BEGIN Data extract

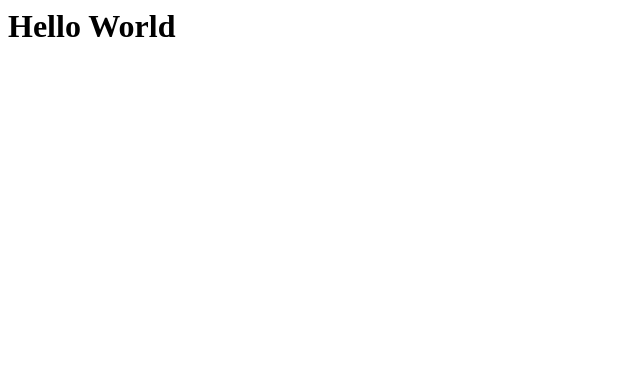
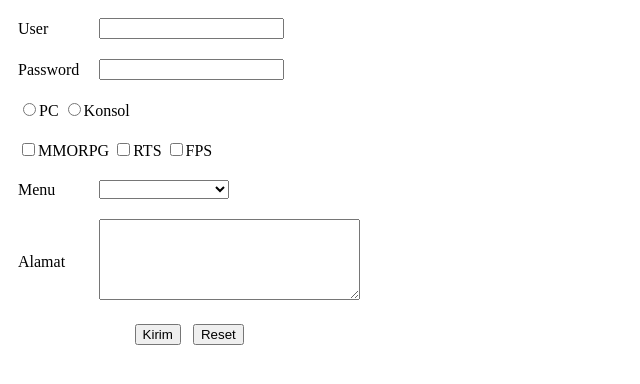
Before and after one commit to budifelt/kubo, a plain HTML site: page index.html in a window 1280 px wide. Shown: the whole page, without its empty margins (0-640 px from the left). Drawn offline with Linux system fonts and the light colour scheme.

Commit message:
Update index.html

```diff
--- a/index.html
+++ b/index.html
@@ -1 +1,60 @@
-<h1>Hello World<h1>
+<!DOCTYPE html>
+<html lang="en">
+<head>
+    <meta charset="UTF-8">
+    <meta name="viewport" content="width=device-width, initial-scale=1.0">
+    <meta http-equiv="X-UA-Compatible" content="ie=edge">
+    <title>Document</title>
+</head>
+<body>
+    <form action="">
+        <table border="0" cellpadding="10" cellspacing="0">
+            <tr>
+                <td><label for="user">User</label></td>
+                <td><input type="text" id="user"></td>
+            </tr>
+            <tr>
+                <td><label for="password">Password</label></td>
+                <td><input type="password" id="password"></td>
+            </tr>
+            <tr>
+                <td colspan="2">
+                    <input type="radio" id="pc" name="gaming"><label for="pc">PC</label>
+                    <input type="radio" id="konsol" name="gaming"><label for="konsol">Konsol</label>
+                </td>
+            </tr>
+            <tr>
+                <td colspan="2">
+                    <input type="checkbox" id="mmorpg"><label for="mmorpg">MMORPG</label>
+                    <input type="checkbox" id="rts"><label for="rts">RTS</label>
+                    <input type="checkbox" id="fps"><label for="fps">FPS</label>
+                </td>
+            </tr>
+            <tr>
+                <td><label for="menu">Menu</label></td>
+                <td>
+                    <select name="" id="menu">
+                        <option value=""></option>
+                        <option value="">Ayam paha kanan</option>
+                        <option value="">Ayam paha kiri</option>
+                        <option value="">Ayam ayaman</option>
+                    </select>
+                </td>
+            </tr>
+            <tr>
+                <td><label for="alamat">Alamat</label></td>
+                <td>
+                    <textarea name="" id="alamat" cols="30" rows="5"></textarea>
+                </td>
+            </tr>
+            <tr style="text-align: center;">
+                <td colspan="2">
+                    <button type="submit">Kirim</button>
+                    &nbsp;
+                    <button type="reset" value="">Reset</button>
+                </td>
+            </tr>
+        </table>
+    </form>
+</body>
+</html>
```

END Data extract

**Work order:** Check each line of the data for the string "menu" and state how many lines contain it, without any other output.

**Response to the task:** 2